Search the entries for the word "將該卡擊破" and return every line where it is found.

──────

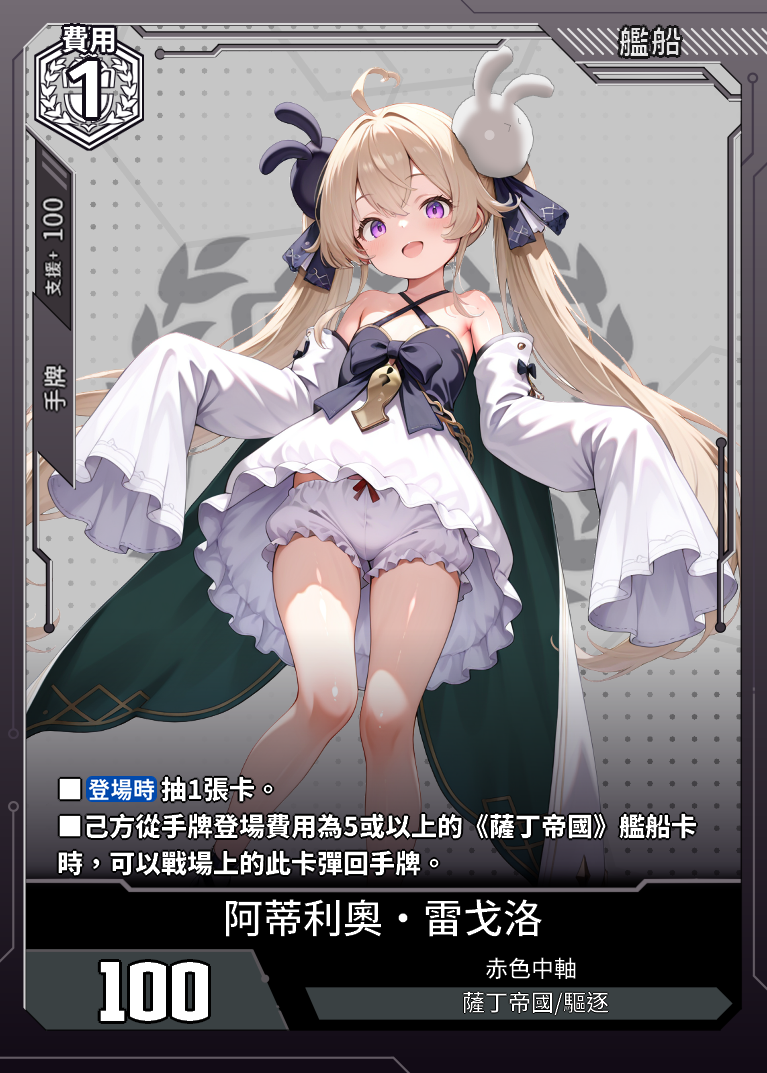
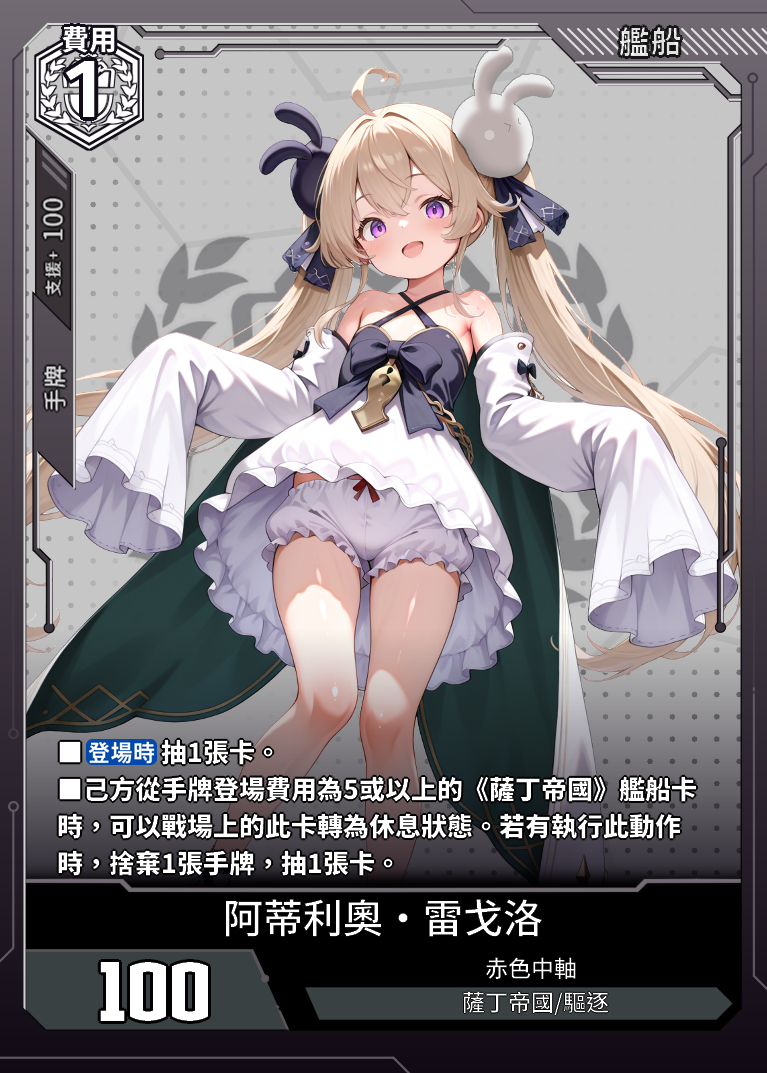
新增一些早期測試卡片，並修正已測出問題的

Changed region(s): [[0.06, 0.6766, 0.9296, 0.8304], [0.09, 0.0615, 0.1499, 0.123]]

diff --git a/data.js b/data.js
@@ -24150,6 +24150,63 @@ const cards = [
         "acquisition_method": "CE02-早期測試"
     },
 	{
+        "card_id": 7521190,
+        "card_name": "雪風",
+        "card_code": "CE02-119",
+        "attributes": {
+            "顏　色": "紅",
+            "種　類": "艦船卡",
+            "費　用": "3",
+            "戰　力": "400",
+            "陣　營": "重櫻",
+            "艦船類型": "航母",
+            "罕　貴": "-",
+            "勢　力": "赤色中軸",
+            "支援範圍": "手牌·戰場",
+            "支援值": "100"
+        },
+        "card_effect": "■當對手手牌數量為5或以下時，戰場上的此卡戰力+100。■【登場時】可以將己方戰場上除「雪風」以外的1張《重櫻》艦船卡擊破：對方捨棄1張手牌。",
+        "acquisition_method": "CE02-早期測試"
+    },
+	{
+        "card_id": 7521200,
+        "card_name": "長門",
+        "card_code": "CE02-120",
+        "attributes": {
+            "顏　色": "紅",
+            "種　類": "艦船卡",
+            "費　用": "6",
+            "戰　力": "600",
+            "陣　營": "重櫻",
+            "艦船類型": "戰列",
+            "罕　貴": "-",
+            "勢　力": "赤色中軸",
+            "支援範圍": "手牌·戰場",
+            "支援值": "100"
+        },
+        "card_effect": "■【主階段啟動】捨棄2張《重櫻》事件卡並將己方正面表示的4張魔方卡轉為休息狀態：將手牌中的此卡登場。之後，當己方的旗艦卡為《重櫻》〈戰列〉/〈航母〉卡牌時，抽2張卡。（此技能在手牌中發動）■【遠程】",
+        "acquisition_method": "CE02-早期測試"
+    },
+	{
+        "card_id": 7521210,
+        "card_name": "赤城(μ兵裝)",
+        "card_code": "CE02-121",
+        "attributes": {
+            "顏　色": "紅",
+            "種　類": "艦船卡",
+            "費　用": "3",
+            "戰　力": "400",
+            "陣　營": "重櫻",
+            "艦船類型": "航母",
+            "罕　貴": "-",
+            "勢　力": "赤色中軸",
+            "支援範圍": "手牌·戰場",
+            "支援值": "100"
+        },
+        "card_effect": "■【強擊+200】■【己方回合中】戰場上的此卡費用+2。■此卡通過攻擊擊破對方的艦船卡或對對方的旗艦卡造成傷害的戰鬥結束時，捨棄1張手牌。",
+        "acquisition_method": "CE02-早期測試"
+    },
+	{
         "card_id": 7522010,
         "card_name": "拉菲",
         "card_code": "CE02-201",
@@ -24489,6 +24546,25 @@ const cards = [
             "支援值": "-"
         },
         "card_effect": "■此卡的名稱在規則上被視為「μ兵裝」。■【追擊】將己方戰場上的1張艦船卡彈回手牌。若有執行此動作時，抽1張卡。",
+        "acquisition_method": "CE02-早期測試"
+    },
+	{
+        "card_id": 7522190,
+        "card_name": "拉菲II",
+        "card_code": "CE02-219",
+        "attributes": {
+            "顏　色": "藍",
+            "種　類": "艦船卡",
+            "費　用": "3",
+            "戰　力": "500",
+            "陣　營": "白鷹",
+            "艦船類型": "驅逐",
+            "罕　貴": "-",
+            "勢　力": "碧藍航線",
+            "支援範圍": "手牌",
+            "支援值": "100"
+        },
+        "card_effect": "■己方戰場上的「拉菲」以外的《白鷹》艦船卡無法被對方艦船卡的技能選擇。",
         "acquisition_method": "CE02-早期測試"
     },
 	{
@@ -24834,6 +24910,44 @@ const cards = [
         "acquisition_method": "CE02-早期測試"
     },
 	{
+        "card_id": 7523190,
+        "card_name": "胡德",
+        "card_code": "CE02-319",
+        "attributes": {
+            "顏　色": "黃",
+            "種　類": "艦船卡",
+            "費　用": "4",
+            "戰　力": "500",
+            "陣　營": "皇家",
+            "艦船類型": "戰巡",
+            "罕　貴": "-",
+            "勢　力": "碧藍航線",
+            "支援範圍": "手牌·戰場",
+            "支援值": "100"
+        },
+        "card_effect": "■【主階段啟動】可以將己方正面表示的3張魔方卡轉為休息狀態，並且公開己方手牌中的3張費用為6或以下的《皇家》〈重巡〉/〈戰巡〉/〈戰列〉艦船卡：將手牌中的此卡登場。（此技能在手牌中發動）■【登場時】從以下選擇1項。・抽1張卡。・本回合中，位於前排的此卡可以攻擊對方處於休息狀態的艦船卡。",
+        "acquisition_method": "CE02-早期測試"
+    },
+	{
+        "card_id": 7523200,
+        "card_name": "小可畏",
+        "card_code": "CE02-320",
+        "attributes": {
+            "顏　色": "黃",
+            "種　類": "艦船卡",
+            "費　用": "6",
+            "戰　力": "100",
+            "陣　營": "皇家",
+            "艦船類型": "航母",
+            "罕　貴": "-",
+            "勢　力": "碧藍航線",
+            "支援範圍": "手牌·戰場",
+            "支援值": "100"
+        },
+        "card_effect": "■所有區域的此卡同樣被視為「可畏」。■當己方旗艦卡為《皇家》卡牌時，手牌中的此卡登場時所需支付費用-3。■【登場時】可以將此卡以及己方的旗艦卡轉為休息狀態：選擇對方戰場上的1張費用為3或以下的艦船卡，將該卡轉為休息狀態，並且在下一個對方的重置階段中，該卡不能被轉為激活狀態。",
+        "acquisition_method": "CE02-早期測試"
+    },
+	{
         "card_id": 7524010,
         "card_name": "Z23",
         "card_code": "CE02-401",
@@ -25058,7 +25172,7 @@ const cards = [
             "支援範圍": "手牌",
             "支援值": "100"
         },
-        "card_effect": "■【登場時】抽1張卡。■己方從手牌登場費用為5或以上的《薩丁帝國》艦船卡時，可以戰場上的此卡彈回手牌。",
+        "card_effect": "■【登場時】抽1張卡。■己方從手牌登場費用為5或以上的《薩丁帝國》艦船卡時，可以戰場上的此卡轉為休息狀態。若有執行此動作時，捨棄1張手牌，抽1張卡。",
         "acquisition_method": "CE02-早期測試"
     },
 	{
@@ -25096,7 +25210,7 @@ const cards = [
             "支援範圍": "手牌·戰場",
             "支援值": "100"
         },
-        "card_effect": "■【登場時】當己方手牌數量為奇數時，本回合中，對方前排的1張艦船卡戰力-600。之後，若該卡的戰力降為0或以下時，將該卡擊破。■【己方主階段開始時】當己方手牌數量為偶數時，將此卡轉為休息狀態。",
+        "card_effect": "■【登場時】當己方手牌數量為奇數時，本回合中，對方前排的1張艦船卡戰力-600。之後，若該卡的戰力降為0或以下時，將該卡擊破。■【己方主階段開始時】當己方手牌數量為5或以上時，將此卡轉為休息狀態。",
         "acquisition_method": "CE02-早期測試"
     },
 	{
@@ -25144,8 +25258,8 @@ const cards = [
         "attributes": {
             "顏　色": "黑",
             "種　類": "艦船卡",
-            "費　用": "5",
-            "戰　力": "600",
+            "費　用": "2",
+            "戰　力": "100",
             "陣　營": "薩丁帝國",
             "艦船類型": "潛艇",
             "罕　貴": "-",
@@ -25448,7 +25562,7 @@ const cards = [
         "attributes": {
             "顏　色": "無",
             "種　類": "事件卡",
-            "費　用": "1",
+            "費　用": "0",
             "戰　力": "-",
             "陣　營": "-",
             "艦船類型": "-",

──────

__Task answer__:
-        "card_effect": "■【登場時】當己方手牌數量為奇數時，本回合中，對方前排的1張艦船卡戰力-600。之後，若該卡的戰力降為0或以下時，將該卡擊破。■【己方主階段開始時】當己方手牌數量為偶數時，將此卡轉為休息狀態。",
+        "card_effect": "■【登場時】當己方手牌數量為奇數時，本回合中，對方前排的1張艦船卡戰力-600。之後，若該卡的戰力降為0或以下時，將該卡擊破。■【己方主階段開始時】當己方手牌數量為5或以上時，將此卡轉為休息狀態。",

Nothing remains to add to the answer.